First, the particular functional form used was unstable at very low levels of income resulting in extraordinary amounts of imputed consumption for several records. For nondurable consumption, our OLS specification included two terms, 1/Y and 1/Y2, where Y is total family income, that presented problems at both ends of the income distribution. For very low incomes, the nonlinearity introduced by 1/Y and 1/Y2 caused estimates of mean consumption to approach infinity. This was handled by constraining consumption for these records to be no more than 1.5 times income. This limit was based on analysis of the CES data independent of the imputation process.

Second, the tax return data that formed the basis of the income information for filers contained income amounts far outside the range observed on the CES and caused problems when our regression coefficients were used. Our approach was to assume that the estimated equation was valid for incomes within the range of the CES and to fit a spline function for the portion of income in excess of this amount for those households (about 2.5%) with reported incomes outside the range of that reported in the CES.

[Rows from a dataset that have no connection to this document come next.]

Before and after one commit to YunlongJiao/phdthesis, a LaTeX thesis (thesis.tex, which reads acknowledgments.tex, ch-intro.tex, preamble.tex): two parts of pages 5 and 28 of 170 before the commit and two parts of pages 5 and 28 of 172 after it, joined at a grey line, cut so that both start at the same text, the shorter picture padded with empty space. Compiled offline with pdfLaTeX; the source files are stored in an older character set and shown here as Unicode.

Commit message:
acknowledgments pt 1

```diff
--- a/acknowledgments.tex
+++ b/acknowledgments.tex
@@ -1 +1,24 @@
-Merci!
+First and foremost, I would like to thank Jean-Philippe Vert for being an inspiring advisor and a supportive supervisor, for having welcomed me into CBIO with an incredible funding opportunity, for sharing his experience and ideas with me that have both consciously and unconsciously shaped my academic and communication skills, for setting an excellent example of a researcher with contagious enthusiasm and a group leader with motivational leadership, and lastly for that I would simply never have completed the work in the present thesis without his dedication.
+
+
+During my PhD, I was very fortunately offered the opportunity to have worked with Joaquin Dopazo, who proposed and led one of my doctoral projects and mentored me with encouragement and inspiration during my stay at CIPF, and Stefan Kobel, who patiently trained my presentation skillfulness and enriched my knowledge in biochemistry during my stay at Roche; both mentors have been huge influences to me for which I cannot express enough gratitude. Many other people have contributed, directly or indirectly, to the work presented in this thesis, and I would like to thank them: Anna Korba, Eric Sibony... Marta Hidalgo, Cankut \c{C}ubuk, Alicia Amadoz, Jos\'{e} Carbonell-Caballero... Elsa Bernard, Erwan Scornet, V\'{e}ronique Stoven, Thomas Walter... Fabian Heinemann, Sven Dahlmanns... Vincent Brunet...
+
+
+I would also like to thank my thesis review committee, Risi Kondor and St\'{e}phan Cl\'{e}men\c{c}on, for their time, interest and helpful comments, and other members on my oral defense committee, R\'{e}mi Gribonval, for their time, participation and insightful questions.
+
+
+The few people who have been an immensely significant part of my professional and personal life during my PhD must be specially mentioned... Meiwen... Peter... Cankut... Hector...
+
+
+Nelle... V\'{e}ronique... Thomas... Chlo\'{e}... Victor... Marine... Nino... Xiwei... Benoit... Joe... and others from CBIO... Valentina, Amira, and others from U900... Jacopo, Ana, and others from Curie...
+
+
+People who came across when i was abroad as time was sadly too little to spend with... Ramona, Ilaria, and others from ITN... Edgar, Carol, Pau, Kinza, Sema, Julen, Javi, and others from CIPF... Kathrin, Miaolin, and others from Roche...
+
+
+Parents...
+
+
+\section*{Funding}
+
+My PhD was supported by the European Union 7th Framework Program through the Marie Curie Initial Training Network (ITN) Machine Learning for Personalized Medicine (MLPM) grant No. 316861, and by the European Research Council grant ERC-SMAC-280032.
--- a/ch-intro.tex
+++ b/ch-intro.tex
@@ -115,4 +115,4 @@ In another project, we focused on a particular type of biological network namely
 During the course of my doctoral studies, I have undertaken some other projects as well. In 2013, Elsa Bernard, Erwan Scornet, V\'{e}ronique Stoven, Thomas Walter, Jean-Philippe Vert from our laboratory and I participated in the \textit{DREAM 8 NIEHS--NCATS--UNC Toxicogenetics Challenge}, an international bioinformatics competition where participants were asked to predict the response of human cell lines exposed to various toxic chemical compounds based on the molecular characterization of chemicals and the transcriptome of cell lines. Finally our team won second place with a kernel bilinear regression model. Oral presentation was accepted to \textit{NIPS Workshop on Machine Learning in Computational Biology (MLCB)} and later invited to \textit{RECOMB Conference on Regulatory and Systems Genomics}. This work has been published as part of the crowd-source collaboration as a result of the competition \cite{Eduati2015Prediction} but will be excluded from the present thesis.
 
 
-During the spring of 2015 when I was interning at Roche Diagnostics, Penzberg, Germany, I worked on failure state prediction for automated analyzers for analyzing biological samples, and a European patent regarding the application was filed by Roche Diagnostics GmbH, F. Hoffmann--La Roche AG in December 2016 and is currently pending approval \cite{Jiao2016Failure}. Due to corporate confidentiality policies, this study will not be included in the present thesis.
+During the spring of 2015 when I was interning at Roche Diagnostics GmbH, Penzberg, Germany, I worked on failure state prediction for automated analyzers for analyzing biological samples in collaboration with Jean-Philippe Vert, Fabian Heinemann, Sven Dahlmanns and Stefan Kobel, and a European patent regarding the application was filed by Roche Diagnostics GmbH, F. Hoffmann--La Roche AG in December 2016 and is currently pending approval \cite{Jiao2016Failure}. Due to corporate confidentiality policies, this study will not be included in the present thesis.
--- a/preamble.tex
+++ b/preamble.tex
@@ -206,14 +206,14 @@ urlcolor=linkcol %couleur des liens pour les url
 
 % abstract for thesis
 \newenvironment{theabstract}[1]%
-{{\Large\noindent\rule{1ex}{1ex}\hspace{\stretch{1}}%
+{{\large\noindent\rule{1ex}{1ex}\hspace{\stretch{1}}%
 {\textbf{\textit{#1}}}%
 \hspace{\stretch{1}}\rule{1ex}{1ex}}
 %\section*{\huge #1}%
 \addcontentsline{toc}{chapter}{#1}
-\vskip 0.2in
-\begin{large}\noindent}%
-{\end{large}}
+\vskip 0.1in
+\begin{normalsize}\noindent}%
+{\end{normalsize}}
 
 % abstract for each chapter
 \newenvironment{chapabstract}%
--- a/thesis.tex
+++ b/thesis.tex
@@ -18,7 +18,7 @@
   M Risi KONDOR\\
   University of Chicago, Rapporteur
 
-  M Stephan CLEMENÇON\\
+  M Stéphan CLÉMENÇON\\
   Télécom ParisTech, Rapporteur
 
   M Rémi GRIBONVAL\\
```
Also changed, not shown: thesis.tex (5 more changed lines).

Without getting into the weeds with respect to how their model works (they don’t disclose nearly enough information or data to do this), I can reproduce their consumption tax numbers very closely by simply using the BLS CEX consumption to pre-tax income ratios and a flat consumption tax.  In other words, you don’t need to assume that the poor are paying higher effective rates as a proportion of their consumption (e.g., on “sin” taxed goods) to get higher effective taxes as a percentage of this very limited definition of “income” on the poor.  It’s quite clearly almost entirely a byproduct of methodological flaws that vastly overstate spending-to-income at low incomes and vastly understate spending-to-income at upper incomes.

Effective Tax Rates 1960-2001, derived from Piketty and Saez

Since the CBO and most other data sources stop their analysis of effective tax rates in 1979, here is a similar analysis as my last using data from Piketty and Saez (two well know liberal economists that are very much in favor in much higher taxes).

their data in excel

their paper in PDF format

My first chart here simply their own computed effective tax rates (less the estate tax component).


Note that, even here, you need to go up to beyond the 99.5 percentile to find any sign of cuts in the effective tax rate.

Effective Federal Tax Rates using CBO data 1979-2005

Many people believe that the rich once paid much more in taxes as a percentage of their income since top marginal rates were once much higher.   The reality, however, is that a combination of relatively higher brackets, larger deductions, and tax avoidance and the like actually reduced the effective rates to MUCH less than is popularly believed.

The CBO published some data a few years ago to break down effective tax rates amongst higher income groups (they usually aggregate the top 1% as one big group), so here is a chart to actually reveal the truth.

Historical Effective Tax Rates, 1979 to 2005: Supplement with Additional Data on Sources of Income and High-Income Households
Below is simple illustration of their data.

According to their calculations,the rich did pay a bit more in 1979 (the late 70s probably had abnormally high ETRs due to bracket creep and the like).   That said, they also imputed 100% corporate income taxes to shareholders (mostly the rich) and the employer-portion of payroll taxes to both the numerator and the denominator [in other words, they assume that the tax payer would have had correspondingly more income and thus add both the the numerator and the denominator of this calculation]

Since many of these same progressives have trouble with this concept (e.g., they wish to assert that Romney only paid a ~15% ETR) I thought it’d be helpful to illustrate what this would look like if we subtracted both of these imputed income sources/tax burdens.  This, in other words, would more closely resemble one’s ETR if they divided the total federal taxes paid by their AGI [although this also includes the miniscule burden added by federal excise taxes]